— Work required —
All entries below are to be set down again exactly as given.

────

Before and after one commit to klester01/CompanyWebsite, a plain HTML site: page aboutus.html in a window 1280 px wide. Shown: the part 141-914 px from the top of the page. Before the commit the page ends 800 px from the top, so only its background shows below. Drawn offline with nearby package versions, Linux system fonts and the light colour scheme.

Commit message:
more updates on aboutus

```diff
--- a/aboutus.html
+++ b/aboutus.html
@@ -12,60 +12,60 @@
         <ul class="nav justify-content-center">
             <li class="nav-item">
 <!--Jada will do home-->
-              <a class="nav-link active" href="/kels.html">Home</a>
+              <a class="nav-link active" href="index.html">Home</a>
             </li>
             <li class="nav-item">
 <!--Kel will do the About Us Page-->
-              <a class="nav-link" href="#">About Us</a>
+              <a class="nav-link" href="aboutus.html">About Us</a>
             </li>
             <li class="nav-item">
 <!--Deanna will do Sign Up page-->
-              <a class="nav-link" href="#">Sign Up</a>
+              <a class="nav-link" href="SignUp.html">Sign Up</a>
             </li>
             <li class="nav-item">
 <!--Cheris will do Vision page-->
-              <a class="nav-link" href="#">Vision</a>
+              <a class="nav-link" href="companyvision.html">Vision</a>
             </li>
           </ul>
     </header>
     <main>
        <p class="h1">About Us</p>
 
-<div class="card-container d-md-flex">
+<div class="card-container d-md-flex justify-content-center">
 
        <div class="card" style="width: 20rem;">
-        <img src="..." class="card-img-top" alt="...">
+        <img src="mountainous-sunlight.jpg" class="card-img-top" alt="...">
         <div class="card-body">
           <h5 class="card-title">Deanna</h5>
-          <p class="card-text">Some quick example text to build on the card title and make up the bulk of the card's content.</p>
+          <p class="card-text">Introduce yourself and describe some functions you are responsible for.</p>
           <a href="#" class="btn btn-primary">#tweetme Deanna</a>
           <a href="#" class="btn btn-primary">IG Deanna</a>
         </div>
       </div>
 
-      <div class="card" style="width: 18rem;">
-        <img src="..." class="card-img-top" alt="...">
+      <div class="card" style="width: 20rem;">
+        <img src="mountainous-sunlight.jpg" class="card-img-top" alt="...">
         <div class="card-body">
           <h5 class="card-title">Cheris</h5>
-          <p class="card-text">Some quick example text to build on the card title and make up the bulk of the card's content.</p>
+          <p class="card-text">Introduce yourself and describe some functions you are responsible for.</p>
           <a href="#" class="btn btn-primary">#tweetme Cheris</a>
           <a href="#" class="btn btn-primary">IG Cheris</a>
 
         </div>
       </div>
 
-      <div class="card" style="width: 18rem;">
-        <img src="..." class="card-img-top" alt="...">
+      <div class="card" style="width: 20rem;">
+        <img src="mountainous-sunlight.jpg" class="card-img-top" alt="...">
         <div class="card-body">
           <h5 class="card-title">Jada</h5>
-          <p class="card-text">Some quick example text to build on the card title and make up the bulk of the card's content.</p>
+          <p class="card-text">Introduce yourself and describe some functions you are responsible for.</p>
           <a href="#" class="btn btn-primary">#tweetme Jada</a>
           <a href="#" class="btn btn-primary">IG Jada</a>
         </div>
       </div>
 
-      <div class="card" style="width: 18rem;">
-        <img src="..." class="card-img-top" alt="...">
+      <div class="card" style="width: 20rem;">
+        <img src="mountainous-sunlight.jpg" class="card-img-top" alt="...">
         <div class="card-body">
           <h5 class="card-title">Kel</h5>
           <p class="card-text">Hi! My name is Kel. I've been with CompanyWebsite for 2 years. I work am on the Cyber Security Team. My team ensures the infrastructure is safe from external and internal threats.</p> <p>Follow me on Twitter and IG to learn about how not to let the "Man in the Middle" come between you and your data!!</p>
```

────

— Your solution —
Before and after one commit to klester01/CompanyWebsite, a plain HTML site: page aboutus.html in a window 1280 px wide. Shown: the part 141-914 px from the top of the page. Before the commit the page ends 800 px from the top, so only its background shows below. Drawn offline with nearby package versions, Linux system fonts and the light colour scheme.

Commit message:
more updates on aboutus

```diff
--- a/aboutus.html
+++ b/aboutus.html
@@ -12,60 +12,60 @@
         <ul class="nav justify-content-center">
             <li class="nav-item">
 <!--Jada will do home-->
-              <a class="nav-link active" href="/kels.html">Home</a>
+              <a class="nav-link active" href="index.html">Home</a>
             </li>
             <li class="nav-item">
 <!--Kel will do the About Us Page-->
-              <a class="nav-link" href="#">About Us</a>
+              <a class="nav-link" href="aboutus.html">About Us</a>
             </li>
             <li class="nav-item">
 <!--Deanna will do Sign Up page-->
-              <a class="nav-link" href="#">Sign Up</a>
+              <a class="nav-link" href="SignUp.html">Sign Up</a>
             </li>
             <li class="nav-item">
 <!--Cheris will do Vision page-->
-              <a class="nav-link" href="#">Vision</a>
+              <a class="nav-link" href="companyvision.html">Vision</a>
             </li>
           </ul>
     </header>
     <main>
        <p class="h1">About Us</p>
 
-<div class="card-container d-md-flex">
+<div class="card-container d-md-flex justify-content-center">
 
        <div class="card" style="width: 20rem;">
-        <img src="..." class="card-img-top" alt="...">
+        <img src="mountainous-sunlight.jpg" class="card-img-top" alt="...">
         <div class="card-body">
           <h5 class="card-title">Deanna</h5>
-          <p class="card-text">Some quick example text to build on the card title and make up the bulk of the card's content.</p>
+          <p class="card-text">Introduce yourself and describe some functions you are responsible for.</p>
           <a href="#" class="btn btn-primary">#tweetme Deanna</a>
           <a href="#" class="btn btn-primary">IG Deanna</a>
         </div>
       </div>
 
-      <div class="card" style="width: 18rem;">
-        <img src="..." class="card-img-top" alt="...">
+      <div class="card" style="width: 20rem;">
+        <img src="mountainous-sunlight.jpg" class="card-img-top" alt="...">
         <div class="card-body">
           <h5 class="card-title">Cheris</h5>
-          <p class="card-text">Some quick example text to build on the card title and make up the bulk of the card's content.</p>
+          <p class="card-text">Introduce yourself and describe some functions you are responsible for.</p>
           <a href="#" class="btn btn-primary">#tweetme Cheris</a>
           <a href="#" class="btn btn-primary">IG Cheris</a>
 
         </div>
       </div>
 
-      <div class="card" style="width: 18rem;">
-        <img src="..." class="card-img-top" alt="...">
+      <div class="card" style="width: 20rem;">
+        <img src="mountainous-sunlight.jpg" class="card-img-top" alt="...">
         <div class="card-body">
           <h5 class="card-title">Jada</h5>
-          <p class="card-text">Some quick example text to build on the card title and make up the bulk of the card's content.</p>
+          <p class="card-text">Introduce yourself and describe some functions you are responsible for.</p>
           <a href="#" class="btn btn-primary">#tweetme Jada</a>
           <a href="#" class="btn btn-primary">IG Jada</a>
         </div>
       </div>
 
-      <div class="card" style="width: 18rem;">
-        <img src="..." class="card-img-top" alt="...">
+      <div class="card" style="width: 20rem;">
+        <img src="mountainous-sunlight.jpg" class="card-img-top" alt="...">
         <div class="card-body">
           <h5 class="card-title">Kel</h5>
           <p class="card-text">Hi! My name is Kel. I've been with CompanyWebsite for 2 years. I work am on the Cyber Security Team. My team ensures the infrastructure is safe from external and internal threats.</p> <p>Follow me on Twitter and IG to learn about how not to let the "Man in the Middle" come between you and your data!!</p>
```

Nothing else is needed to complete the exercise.